By Meredith Powell
When Alexander Torres was living in Mount Pleasant and attending Wando High School, he never imagined he’d be opening his own business on Sullivan’s Island. But after graduating from the Pacific College of Oriental Medicine in San Diego, California and receiving his National Certification Commission for Acupuncture and Oriental Medicine, Alex returned east and applied for his South Carolina business license.
Alex did not always know that he wanted a career in eastern holistic medicine. When he visited the Pacific College of Oriental Medicine for the first time, he had never had an acupuncture session. Though acupuncture is not the only form of oriental medicine, it is by far the most well-known. Suffering from a painful ankle injury at the time, Alex agreed to undergo a few treatments at the College. The ease of the session and the rapid rate at which he heals later helped him in making a permanent decision to enroll at the school.
While Alex studied oriental medicine, he learned about therapies associated with the preventive and healing processes, such as massages, exercises, nutrition, stretching, and acupuncture. However, his greatest interest lies in sports medicine and treating muscular-skeletal issues. Aside from having the chance to intern at the Rady Children’s Hospital in San Diego in the chronic pain and cancer centers, Alex also greatly appreciated the opportunity to work with the University of California San Diego’s collegiate athletes.

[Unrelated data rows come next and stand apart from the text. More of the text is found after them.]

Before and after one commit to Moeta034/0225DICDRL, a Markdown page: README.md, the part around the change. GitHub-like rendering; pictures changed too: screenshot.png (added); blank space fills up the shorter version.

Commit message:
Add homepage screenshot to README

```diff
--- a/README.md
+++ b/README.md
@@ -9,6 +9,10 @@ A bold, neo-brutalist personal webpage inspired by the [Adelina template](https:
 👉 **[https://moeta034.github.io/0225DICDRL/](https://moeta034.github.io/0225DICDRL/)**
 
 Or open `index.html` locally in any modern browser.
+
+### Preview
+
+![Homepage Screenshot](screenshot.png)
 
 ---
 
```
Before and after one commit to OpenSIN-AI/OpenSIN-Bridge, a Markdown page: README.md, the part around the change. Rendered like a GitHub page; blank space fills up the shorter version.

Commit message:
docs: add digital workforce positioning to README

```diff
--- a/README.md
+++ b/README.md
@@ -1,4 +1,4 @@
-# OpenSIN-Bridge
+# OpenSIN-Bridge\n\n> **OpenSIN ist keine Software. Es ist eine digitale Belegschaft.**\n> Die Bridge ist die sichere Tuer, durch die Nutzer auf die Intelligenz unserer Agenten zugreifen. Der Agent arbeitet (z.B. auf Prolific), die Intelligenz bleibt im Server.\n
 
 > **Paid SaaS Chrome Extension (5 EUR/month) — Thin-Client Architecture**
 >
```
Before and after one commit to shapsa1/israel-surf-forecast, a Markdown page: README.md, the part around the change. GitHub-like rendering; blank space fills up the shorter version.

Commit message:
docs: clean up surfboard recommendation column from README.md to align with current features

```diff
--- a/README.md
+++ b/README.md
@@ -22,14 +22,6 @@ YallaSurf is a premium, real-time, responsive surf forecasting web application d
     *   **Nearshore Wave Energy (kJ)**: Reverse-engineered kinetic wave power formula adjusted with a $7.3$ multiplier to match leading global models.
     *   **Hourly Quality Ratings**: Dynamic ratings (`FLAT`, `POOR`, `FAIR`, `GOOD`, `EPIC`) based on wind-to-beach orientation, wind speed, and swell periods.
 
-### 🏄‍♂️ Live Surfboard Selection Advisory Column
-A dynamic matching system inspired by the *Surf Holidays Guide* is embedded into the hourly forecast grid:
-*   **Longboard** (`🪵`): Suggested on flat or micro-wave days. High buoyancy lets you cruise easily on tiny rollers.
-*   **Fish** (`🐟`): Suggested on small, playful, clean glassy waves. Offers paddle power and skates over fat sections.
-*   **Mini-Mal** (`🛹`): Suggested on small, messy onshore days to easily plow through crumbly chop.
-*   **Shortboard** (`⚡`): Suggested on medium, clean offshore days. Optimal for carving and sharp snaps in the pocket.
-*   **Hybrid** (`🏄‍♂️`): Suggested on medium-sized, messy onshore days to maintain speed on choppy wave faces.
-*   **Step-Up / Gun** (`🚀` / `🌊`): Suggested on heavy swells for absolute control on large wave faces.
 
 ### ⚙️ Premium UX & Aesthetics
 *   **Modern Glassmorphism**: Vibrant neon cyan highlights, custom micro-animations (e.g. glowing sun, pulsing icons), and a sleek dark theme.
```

Though acupuncture has been around for more than 3,500 years and is prevalent in the western and northern United States, the south hasn’t really seen many oriental medicine practitioners. This can possibly be attributed to skeptics who are wary of the myths surrounding the procedures of oriental medicine, like acupuncture, but Alex assures those concerned that it is a medicine that heals the individual more than just physically – the benefits are emotional, too. One of the most common misunderstandings is that it is painful, when in fact, the needles used for the process are so small that about 25 to 40 acupuncture needles could fit into the bore of one hypodermic needle. From my own first experience with acupuncture, I can honestly state that the needles are very flexible, small, and painless.
For anyone else who has ever been curious about this treatment, Alex offers the best type of advice. “Try it to see if it works for you. The best test for anything is time and [this medicine] has been around for so long.” His new office offers regular acupuncture, consultations, an introductory 30-minute stress relief treatment and an hour-long session consisting of a 30-minute acupuncture treatment and 30-minute massage. A special sports massage for athletes is also in the works.
So don’t be shy! Alex wants to treat “anyone who has a desire to feel better,” and is busy planning an Open House to be held on Saturday, January 15, 2011. Alex will be present to answer every question and there will be discounted gift certificates, free initial consultations (valued at $120), beverages and hors d’oeuvres available.
For more information, contact Alexander Torres, L.Ac. at 277-7755 or firstname.lastname@example.org, or visit him on facebook or www.activelife-acu.com. Feel free to visit Active Life Acupuncture at 2205 Middle Street, Suite 207 on Monday, Wednesday and Friday from 9 a.m. to 5 p.m. or Tuesday and Thursday by appointment in home or in office.